■ Working data ■
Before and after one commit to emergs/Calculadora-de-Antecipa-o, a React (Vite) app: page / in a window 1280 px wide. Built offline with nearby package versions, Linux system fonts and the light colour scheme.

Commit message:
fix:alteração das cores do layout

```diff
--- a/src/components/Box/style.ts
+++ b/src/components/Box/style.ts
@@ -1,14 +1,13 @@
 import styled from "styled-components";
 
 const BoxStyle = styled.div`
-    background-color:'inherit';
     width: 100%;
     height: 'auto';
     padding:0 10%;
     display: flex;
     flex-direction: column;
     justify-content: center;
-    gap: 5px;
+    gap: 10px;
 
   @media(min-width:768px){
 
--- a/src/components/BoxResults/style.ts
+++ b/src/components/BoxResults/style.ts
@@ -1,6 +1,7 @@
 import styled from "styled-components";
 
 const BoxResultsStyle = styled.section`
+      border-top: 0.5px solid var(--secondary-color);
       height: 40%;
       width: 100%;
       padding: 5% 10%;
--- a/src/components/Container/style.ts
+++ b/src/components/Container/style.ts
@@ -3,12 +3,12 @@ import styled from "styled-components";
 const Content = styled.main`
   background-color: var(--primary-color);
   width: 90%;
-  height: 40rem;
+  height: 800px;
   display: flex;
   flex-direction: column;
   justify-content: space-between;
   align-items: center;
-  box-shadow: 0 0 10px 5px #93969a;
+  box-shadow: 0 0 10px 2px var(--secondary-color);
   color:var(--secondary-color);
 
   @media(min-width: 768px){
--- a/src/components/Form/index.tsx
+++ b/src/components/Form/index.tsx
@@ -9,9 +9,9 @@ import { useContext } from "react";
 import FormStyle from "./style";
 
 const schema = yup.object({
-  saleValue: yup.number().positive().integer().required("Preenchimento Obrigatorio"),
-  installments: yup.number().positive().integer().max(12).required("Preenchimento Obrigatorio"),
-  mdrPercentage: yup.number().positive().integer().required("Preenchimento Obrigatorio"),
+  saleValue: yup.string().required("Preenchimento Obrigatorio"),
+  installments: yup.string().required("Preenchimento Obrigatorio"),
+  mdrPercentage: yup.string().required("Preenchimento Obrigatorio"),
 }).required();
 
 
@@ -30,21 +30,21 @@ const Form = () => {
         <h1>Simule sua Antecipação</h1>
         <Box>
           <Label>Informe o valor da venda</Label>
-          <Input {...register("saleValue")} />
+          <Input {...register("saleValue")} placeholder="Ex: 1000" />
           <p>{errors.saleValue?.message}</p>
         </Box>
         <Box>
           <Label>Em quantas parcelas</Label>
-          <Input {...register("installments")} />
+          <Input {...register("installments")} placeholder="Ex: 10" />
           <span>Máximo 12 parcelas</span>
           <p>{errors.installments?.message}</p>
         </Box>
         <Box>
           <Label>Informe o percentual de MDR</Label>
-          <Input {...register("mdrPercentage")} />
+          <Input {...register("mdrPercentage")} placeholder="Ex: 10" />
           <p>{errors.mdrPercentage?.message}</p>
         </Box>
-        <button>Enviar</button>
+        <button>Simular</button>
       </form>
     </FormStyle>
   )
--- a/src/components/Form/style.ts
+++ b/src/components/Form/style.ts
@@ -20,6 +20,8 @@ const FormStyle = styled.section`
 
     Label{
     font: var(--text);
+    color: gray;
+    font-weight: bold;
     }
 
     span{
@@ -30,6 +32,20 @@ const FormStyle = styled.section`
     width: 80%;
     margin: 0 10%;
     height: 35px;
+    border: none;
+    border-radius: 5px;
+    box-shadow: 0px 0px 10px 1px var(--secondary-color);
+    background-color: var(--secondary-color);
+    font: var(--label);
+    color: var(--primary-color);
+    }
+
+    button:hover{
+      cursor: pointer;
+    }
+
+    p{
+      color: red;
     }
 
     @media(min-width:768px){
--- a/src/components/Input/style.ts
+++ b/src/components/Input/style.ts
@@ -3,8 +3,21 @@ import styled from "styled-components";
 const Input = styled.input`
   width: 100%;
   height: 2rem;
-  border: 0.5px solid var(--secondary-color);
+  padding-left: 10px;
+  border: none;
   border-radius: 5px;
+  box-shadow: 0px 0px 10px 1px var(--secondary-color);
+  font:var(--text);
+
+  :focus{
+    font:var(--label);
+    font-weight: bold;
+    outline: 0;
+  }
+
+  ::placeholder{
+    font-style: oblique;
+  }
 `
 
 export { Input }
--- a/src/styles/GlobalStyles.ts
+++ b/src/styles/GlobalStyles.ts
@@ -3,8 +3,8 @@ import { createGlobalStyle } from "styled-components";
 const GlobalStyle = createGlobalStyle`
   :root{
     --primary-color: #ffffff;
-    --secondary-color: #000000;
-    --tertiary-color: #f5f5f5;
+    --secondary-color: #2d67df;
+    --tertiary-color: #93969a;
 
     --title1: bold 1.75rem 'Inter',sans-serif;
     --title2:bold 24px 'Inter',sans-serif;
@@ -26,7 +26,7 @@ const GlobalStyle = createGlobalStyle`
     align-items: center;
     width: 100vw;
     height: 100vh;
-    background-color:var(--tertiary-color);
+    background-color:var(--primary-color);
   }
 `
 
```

■ What needs to be done ■
Say how many lines in the listing above hold "Input". Give the number only.

■ Result below ■
10